*** Block opens ***

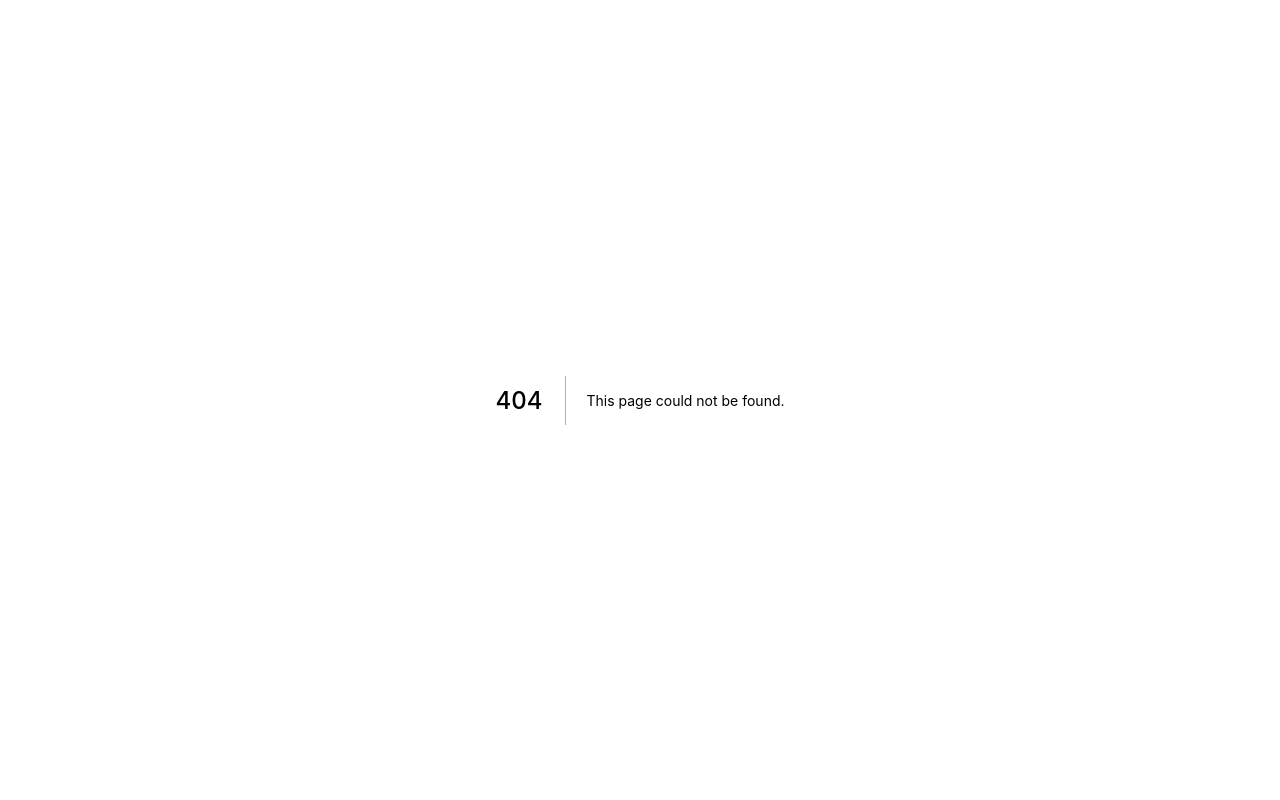
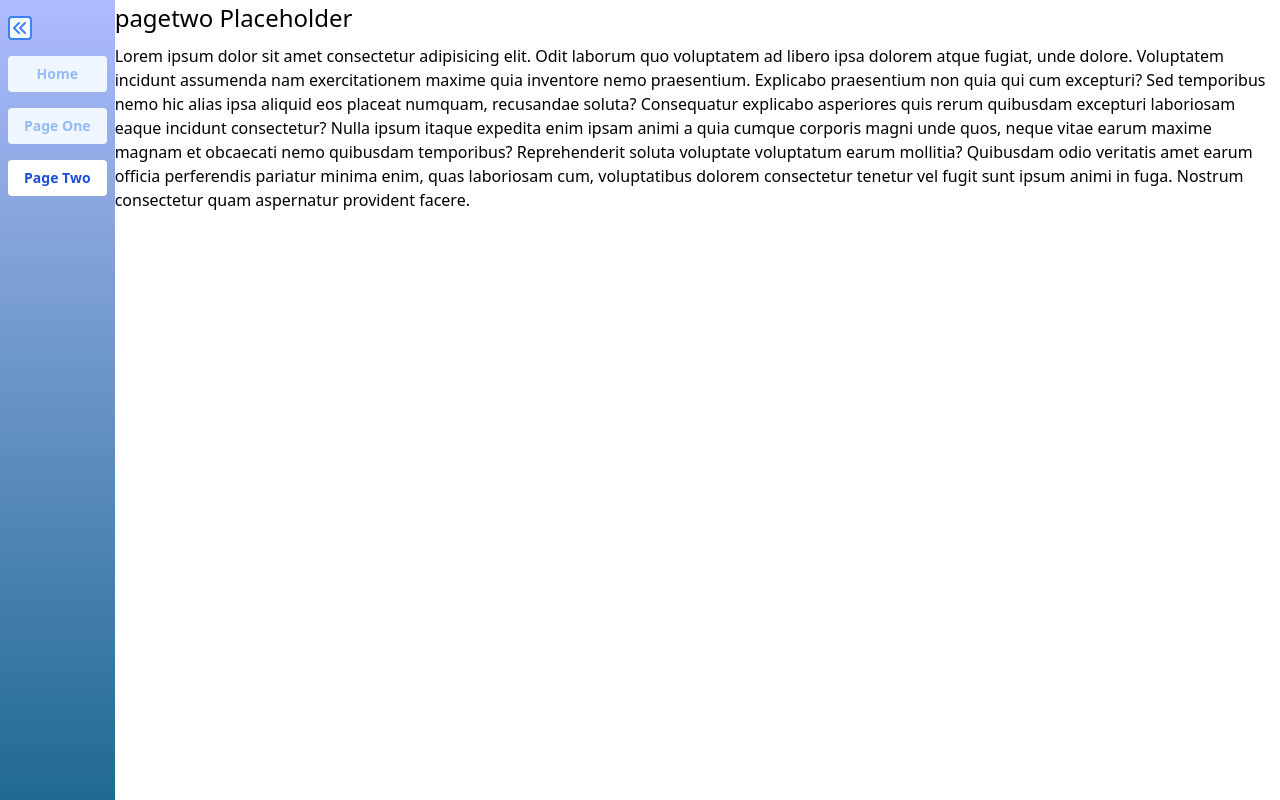
Before and after one commit to PaulHaze/nextjs-tailwind-tutorial-starter, a Next.js app: page /pagetwo in a window 1280 px wide. Before the commit this address had no page. Built offline with nearby package versions, Linux system fonts and the light colour scheme.

Commit message:
add route component

```diff
--- a/components/Nav/NavBar.js
+++ b/components/Nav/NavBar.js
@@ -7,10 +7,16 @@ import {
 
 import { NavLink } from './NavLink';
 
+import { routes } from '../../routes';
+
 export function NavBar() {
   const [showHideNav, setShowHideNav] = useState(true);
 
   const handleNavClick = () => setShowHideNav(prev => !prev);
+
+  const renderRoutes = routes.map(r => (
+    <NavLink key={r.key} linkRef={r.path} linkText={r.label} />
+  ));
   return (
     <nav className="h-[100vh] p-5 px-2 py-4 bg-gradient-to-b from-indigo-300/90 to-sky-800/90">
       <div className="flex">
@@ -27,10 +33,7 @@ export function NavBar() {
         )}
       </div>
 
-      <ul className={`w-full ${!showHideNav && 'hidden'}`}>
-        <NavLink linkRef="/" linkText="Home" />
-        <NavLink linkRef="/pageone" linkText="Page One" />
-      </ul>
+      <ul className={`w-full ${!showHideNav && 'hidden'}`}>{renderRoutes}</ul>
     </nav>
   );
 }
--- /dev/null
+++ b/pages/pagetwo.js
@@ -0,0 +1,25 @@
+import React from 'react';
+import { MainLayout } from '../layouts/MainLayout';
+
+export default function pagetwo() {
+  return (
+    <MainLayout>
+      <h3>pagetwo Placeholder</h3>
+      <p>
+        Lorem ipsum dolor sit amet consectetur adipisicing elit. Odit laborum
+        quo voluptatem ad libero ipsa dolorem atque fugiat, unde dolore.
+        Voluptatem incidunt assumenda nam exercitationem maxime quia inventore
+        nemo praesentium. Explicabo praesentium non quia qui cum excepturi? Sed
+        temporibus nemo hic alias ipsa aliquid eos placeat numquam, recusandae
+        soluta? Consequatur explicabo asperiores quis rerum quibusdam excepturi
+        laboriosam eaque incidunt consectetur? Nulla ipsum itaque expedita enim
+        ipsam animi a quia cumque corporis magni unde quos, neque vitae earum
+        maxime magnam et obcaecati nemo quibusdam temporibus? Reprehenderit
+        soluta voluptate voluptatum earum mollitia? Quibusdam odio veritatis
+        amet earum officia perferendis pariatur minima enim, quas laboriosam
+        cum, voluptatibus dolorem consectetur tenetur vel fugit sunt ipsum animi
+        in fuga. Nostrum consectetur quam aspernatur provident facere.
+      </p>
+    </MainLayout>
+  );
+}
--- /dev/null
+++ b/routes.js
@@ -0,0 +1,17 @@
+export const routes = [
+  {
+    path: '/',
+    key: 'home',
+    label: 'Home',
+  },
+  {
+    path: '/pageone',
+    key: 'pageone',
+    label: 'Page One',
+  },
+  {
+    path: '/pagetwo',
+    key: 'pagetwo',
+    label: 'Page Two',
+  },
+];
```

*** Block closes ***

● **Task**: Return the listing above unchanged, apart from dropping its pictures.

● **Output for this exercise**:
Before and after one commit to PaulHaze/nextjs-tailwind-tutorial-starter, a Next.js app: page /pagetwo in a window 1280 px wide. Before the commit this address had no page. Built offline with nearby package versions, Linux system fonts and the light colour scheme.

Commit message:
add route component

```diff
--- a/components/Nav/NavBar.js
+++ b/components/Nav/NavBar.js
@@ -7,10 +7,16 @@ import {
 
 import { NavLink } from './NavLink';
 
+import { routes } from '../../routes';
+
 export function NavBar() {
   const [showHideNav, setShowHideNav] = useState(true);
 
   const handleNavClick = () => setShowHideNav(prev => !prev);
+
+  const renderRoutes = routes.map(r => (
+    <NavLink key={r.key} linkRef={r.path} linkText={r.label} />
+  ));
   return (
     <nav className="h-[100vh] p-5 px-2 py-4 bg-gradient-to-b from-indigo-300/90 to-sky-800/90">
       <div className="flex">
@@ -27,10 +33,7 @@ export function NavBar() {
         )}
       </div>
 
-      <ul className={`w-full ${!showHideNav && 'hidden'}`}>
-        <NavLink linkRef="/" linkText="Home" />
-        <NavLink linkRef="/pageone" linkText="Page One" />
-      </ul>
+      <ul className={`w-full ${!showHideNav && 'hidden'}`}>{renderRoutes}</ul>
     </nav>
   );
 }
--- /dev/null
+++ b/pages/pagetwo.js
@@ -0,0 +1,25 @@
+import React from 'react';
+import { MainLayout } from '../layouts/MainLayout';
+
+export default function pagetwo() {
+  return (
+    <MainLayout>
+      <h3>pagetwo Placeholder</h3>
+      <p>
+        Lorem ipsum dolor sit amet consectetur adipisicing elit. Odit laborum
+        quo voluptatem ad libero ipsa dolorem atque fugiat, unde dolore.
+        Voluptatem incidunt assumenda nam exercitationem maxime quia inventore
+        nemo praesentium. Explicabo praesentium non quia qui cum excepturi? Sed
+        temporibus nemo hic alias ipsa aliquid eos placeat numquam, recusandae
+        soluta? Consequatur explicabo asperiores quis rerum quibusdam excepturi
+        laboriosam eaque incidunt consectetur? Nulla ipsum itaque expedita enim
+        ipsam animi a quia cumque corporis magni unde quos, neque vitae earum
+        maxime magnam et obcaecati nemo quibusdam temporibus? Reprehenderit
+        soluta voluptate voluptatum earum mollitia? Quibusdam odio veritatis
+        amet earum officia perferendis pariatur minima enim, quas laboriosam
+        cum, voluptatibus dolorem consectetur tenetur vel fugit sunt ipsum animi
+        in fuga. Nostrum consectetur quam aspernatur provident facere.
+      </p>
+    </MainLayout>
+  );
+}
--- /dev/null
+++ b/routes.js
@@ -0,0 +1,17 @@
+export const routes = [
+  {
+    path: '/',
+    key: 'home',
+    label: 'Home',
+  },
+  {
+    path: '/pageone',
+    key: 'pageone',
+    label: 'Page One',
+  },
+  {
+    path: '/pagetwo',
+    key: 'pagetwo',
+    label: 'Page Two',
+  },
+];
```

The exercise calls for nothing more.